How many lines of the data contain "getElementById"? Reply with the number alone.

Top of Source material

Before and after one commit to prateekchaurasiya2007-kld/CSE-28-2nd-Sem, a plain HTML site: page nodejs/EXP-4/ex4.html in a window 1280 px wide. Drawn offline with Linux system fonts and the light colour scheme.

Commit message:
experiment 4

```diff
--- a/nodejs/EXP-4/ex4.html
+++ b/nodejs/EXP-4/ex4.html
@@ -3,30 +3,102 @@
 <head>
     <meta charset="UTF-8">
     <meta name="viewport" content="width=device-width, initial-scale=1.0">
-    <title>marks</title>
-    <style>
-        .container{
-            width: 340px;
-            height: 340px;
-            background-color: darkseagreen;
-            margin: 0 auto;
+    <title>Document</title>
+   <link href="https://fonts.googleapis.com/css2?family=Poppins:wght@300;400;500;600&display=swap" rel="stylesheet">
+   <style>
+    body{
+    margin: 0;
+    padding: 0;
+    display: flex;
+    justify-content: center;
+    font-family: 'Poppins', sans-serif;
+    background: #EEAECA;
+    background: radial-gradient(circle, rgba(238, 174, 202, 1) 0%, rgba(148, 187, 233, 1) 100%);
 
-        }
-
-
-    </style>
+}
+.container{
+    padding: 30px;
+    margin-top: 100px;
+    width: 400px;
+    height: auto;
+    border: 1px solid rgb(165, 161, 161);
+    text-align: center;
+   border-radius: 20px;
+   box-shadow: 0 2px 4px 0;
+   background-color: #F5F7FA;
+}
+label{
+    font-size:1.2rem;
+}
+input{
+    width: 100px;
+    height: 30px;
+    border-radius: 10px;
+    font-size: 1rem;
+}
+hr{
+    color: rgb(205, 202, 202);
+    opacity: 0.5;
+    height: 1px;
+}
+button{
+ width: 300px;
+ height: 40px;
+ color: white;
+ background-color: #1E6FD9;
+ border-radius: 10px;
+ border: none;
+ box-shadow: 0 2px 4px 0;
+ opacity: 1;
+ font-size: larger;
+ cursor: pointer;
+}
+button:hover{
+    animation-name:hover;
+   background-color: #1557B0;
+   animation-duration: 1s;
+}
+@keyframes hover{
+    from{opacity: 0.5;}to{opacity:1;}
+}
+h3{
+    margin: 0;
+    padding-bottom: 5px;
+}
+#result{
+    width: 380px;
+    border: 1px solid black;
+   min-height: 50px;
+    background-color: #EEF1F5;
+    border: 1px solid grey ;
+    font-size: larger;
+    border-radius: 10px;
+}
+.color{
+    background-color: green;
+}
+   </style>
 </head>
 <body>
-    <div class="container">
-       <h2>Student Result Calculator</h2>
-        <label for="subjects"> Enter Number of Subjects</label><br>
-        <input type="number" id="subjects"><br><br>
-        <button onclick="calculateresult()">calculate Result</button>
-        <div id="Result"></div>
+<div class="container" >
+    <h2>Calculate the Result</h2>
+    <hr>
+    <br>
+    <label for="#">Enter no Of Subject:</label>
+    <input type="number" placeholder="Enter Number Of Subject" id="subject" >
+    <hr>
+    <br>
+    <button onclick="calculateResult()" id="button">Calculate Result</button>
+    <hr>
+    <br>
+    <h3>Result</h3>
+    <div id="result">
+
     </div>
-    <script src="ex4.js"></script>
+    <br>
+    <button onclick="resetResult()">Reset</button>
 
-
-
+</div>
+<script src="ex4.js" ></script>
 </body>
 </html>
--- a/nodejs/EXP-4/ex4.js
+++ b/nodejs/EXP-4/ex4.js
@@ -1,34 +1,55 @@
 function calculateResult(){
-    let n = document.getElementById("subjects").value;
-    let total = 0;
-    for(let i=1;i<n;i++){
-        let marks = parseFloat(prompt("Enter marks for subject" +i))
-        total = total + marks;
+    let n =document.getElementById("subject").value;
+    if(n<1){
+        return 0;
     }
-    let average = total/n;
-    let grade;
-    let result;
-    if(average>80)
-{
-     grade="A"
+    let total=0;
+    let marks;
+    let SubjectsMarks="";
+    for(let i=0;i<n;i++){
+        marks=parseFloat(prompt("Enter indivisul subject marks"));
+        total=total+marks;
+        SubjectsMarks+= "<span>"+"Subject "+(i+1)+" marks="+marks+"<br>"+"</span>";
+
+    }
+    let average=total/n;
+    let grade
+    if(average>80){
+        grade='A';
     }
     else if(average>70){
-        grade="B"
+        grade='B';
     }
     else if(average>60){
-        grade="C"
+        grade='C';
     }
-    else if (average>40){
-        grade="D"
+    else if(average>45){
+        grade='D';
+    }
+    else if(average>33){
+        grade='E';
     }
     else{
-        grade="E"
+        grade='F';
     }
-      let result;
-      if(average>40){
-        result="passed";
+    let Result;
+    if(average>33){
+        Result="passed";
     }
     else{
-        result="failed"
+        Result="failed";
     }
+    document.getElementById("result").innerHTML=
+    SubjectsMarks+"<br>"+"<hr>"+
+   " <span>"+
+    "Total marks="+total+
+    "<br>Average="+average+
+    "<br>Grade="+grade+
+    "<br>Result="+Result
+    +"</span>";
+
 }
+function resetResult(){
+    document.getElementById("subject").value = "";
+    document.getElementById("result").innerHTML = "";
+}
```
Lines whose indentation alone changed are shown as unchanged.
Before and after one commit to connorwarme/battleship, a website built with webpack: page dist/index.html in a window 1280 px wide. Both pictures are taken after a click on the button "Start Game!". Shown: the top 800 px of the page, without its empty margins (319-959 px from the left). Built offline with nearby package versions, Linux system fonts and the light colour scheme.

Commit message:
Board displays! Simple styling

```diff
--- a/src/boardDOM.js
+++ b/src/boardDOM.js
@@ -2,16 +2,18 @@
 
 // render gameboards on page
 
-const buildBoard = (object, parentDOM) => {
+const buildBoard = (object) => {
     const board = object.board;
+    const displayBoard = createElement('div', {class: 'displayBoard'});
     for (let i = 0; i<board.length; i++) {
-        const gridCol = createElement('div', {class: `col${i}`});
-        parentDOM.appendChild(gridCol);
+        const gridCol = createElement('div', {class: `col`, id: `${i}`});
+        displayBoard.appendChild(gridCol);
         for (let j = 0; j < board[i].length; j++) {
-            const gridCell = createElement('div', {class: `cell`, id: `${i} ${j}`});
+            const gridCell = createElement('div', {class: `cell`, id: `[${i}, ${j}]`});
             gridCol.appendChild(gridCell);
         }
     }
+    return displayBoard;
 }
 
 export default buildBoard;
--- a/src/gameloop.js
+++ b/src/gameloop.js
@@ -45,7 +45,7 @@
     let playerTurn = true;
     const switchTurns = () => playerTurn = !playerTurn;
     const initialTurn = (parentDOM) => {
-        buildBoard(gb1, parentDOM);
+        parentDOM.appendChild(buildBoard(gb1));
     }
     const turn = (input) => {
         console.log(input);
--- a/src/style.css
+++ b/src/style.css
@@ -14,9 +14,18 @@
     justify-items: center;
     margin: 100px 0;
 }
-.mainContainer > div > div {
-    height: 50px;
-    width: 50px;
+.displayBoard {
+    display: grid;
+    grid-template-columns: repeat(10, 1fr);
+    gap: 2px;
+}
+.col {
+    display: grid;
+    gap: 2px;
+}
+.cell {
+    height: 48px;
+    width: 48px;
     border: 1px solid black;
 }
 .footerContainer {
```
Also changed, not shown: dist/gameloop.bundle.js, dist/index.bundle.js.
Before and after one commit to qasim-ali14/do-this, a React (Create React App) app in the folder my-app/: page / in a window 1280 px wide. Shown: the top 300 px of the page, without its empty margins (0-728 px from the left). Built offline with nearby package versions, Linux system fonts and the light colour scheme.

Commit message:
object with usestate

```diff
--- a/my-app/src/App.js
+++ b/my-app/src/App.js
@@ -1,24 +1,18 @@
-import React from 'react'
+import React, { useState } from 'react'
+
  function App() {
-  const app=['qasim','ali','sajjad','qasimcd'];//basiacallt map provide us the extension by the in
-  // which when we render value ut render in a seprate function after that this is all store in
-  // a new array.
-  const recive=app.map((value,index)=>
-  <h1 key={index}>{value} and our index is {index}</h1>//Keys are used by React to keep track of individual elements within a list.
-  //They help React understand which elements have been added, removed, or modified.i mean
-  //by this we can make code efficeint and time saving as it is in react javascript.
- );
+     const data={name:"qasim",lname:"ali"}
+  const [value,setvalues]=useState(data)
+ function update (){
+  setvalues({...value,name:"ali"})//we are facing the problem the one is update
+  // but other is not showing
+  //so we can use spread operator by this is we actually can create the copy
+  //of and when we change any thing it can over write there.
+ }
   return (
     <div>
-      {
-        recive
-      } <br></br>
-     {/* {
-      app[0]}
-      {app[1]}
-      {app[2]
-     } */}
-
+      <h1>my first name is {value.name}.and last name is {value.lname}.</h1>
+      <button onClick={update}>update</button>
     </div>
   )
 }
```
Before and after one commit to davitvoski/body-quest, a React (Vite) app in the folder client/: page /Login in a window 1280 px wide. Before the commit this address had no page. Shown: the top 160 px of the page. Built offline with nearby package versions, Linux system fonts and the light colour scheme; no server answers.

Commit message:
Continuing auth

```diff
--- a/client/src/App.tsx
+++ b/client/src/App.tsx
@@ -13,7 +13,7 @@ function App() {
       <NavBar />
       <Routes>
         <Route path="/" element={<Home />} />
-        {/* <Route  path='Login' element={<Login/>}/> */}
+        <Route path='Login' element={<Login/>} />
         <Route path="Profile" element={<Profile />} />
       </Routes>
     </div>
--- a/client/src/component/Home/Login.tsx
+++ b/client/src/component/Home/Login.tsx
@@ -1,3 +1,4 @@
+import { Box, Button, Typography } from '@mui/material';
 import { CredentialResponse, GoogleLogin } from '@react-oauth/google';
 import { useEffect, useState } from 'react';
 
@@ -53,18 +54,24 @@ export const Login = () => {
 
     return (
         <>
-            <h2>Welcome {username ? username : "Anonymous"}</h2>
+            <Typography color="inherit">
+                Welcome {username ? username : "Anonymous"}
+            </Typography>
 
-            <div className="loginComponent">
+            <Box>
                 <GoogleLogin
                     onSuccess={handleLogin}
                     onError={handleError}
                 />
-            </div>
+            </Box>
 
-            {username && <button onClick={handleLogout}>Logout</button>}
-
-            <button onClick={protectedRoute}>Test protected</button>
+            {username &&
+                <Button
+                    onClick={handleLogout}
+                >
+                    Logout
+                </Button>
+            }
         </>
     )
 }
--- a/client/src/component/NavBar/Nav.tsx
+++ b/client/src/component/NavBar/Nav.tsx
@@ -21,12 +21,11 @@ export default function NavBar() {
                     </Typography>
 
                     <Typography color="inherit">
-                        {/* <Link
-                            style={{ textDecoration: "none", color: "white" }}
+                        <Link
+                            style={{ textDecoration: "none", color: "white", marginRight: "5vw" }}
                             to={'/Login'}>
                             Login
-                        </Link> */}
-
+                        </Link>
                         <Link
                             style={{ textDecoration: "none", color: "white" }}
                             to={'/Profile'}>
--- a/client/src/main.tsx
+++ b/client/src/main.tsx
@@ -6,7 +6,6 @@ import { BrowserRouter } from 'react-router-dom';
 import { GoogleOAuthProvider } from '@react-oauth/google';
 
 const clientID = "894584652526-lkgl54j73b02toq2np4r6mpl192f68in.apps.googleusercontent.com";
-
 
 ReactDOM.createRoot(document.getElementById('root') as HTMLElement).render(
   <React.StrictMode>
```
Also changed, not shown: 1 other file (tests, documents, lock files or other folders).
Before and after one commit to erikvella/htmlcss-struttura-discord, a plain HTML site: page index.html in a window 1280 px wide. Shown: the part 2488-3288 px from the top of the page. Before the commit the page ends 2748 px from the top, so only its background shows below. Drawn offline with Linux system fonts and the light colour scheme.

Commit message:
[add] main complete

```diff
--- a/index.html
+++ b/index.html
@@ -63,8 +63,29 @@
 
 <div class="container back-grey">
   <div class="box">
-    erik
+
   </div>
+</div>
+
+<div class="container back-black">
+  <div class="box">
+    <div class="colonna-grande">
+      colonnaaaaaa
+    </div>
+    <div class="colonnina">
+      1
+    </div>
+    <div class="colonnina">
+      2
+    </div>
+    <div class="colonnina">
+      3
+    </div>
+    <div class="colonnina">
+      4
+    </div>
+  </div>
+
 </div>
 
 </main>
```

Bottom of Source material

- **Response**:
6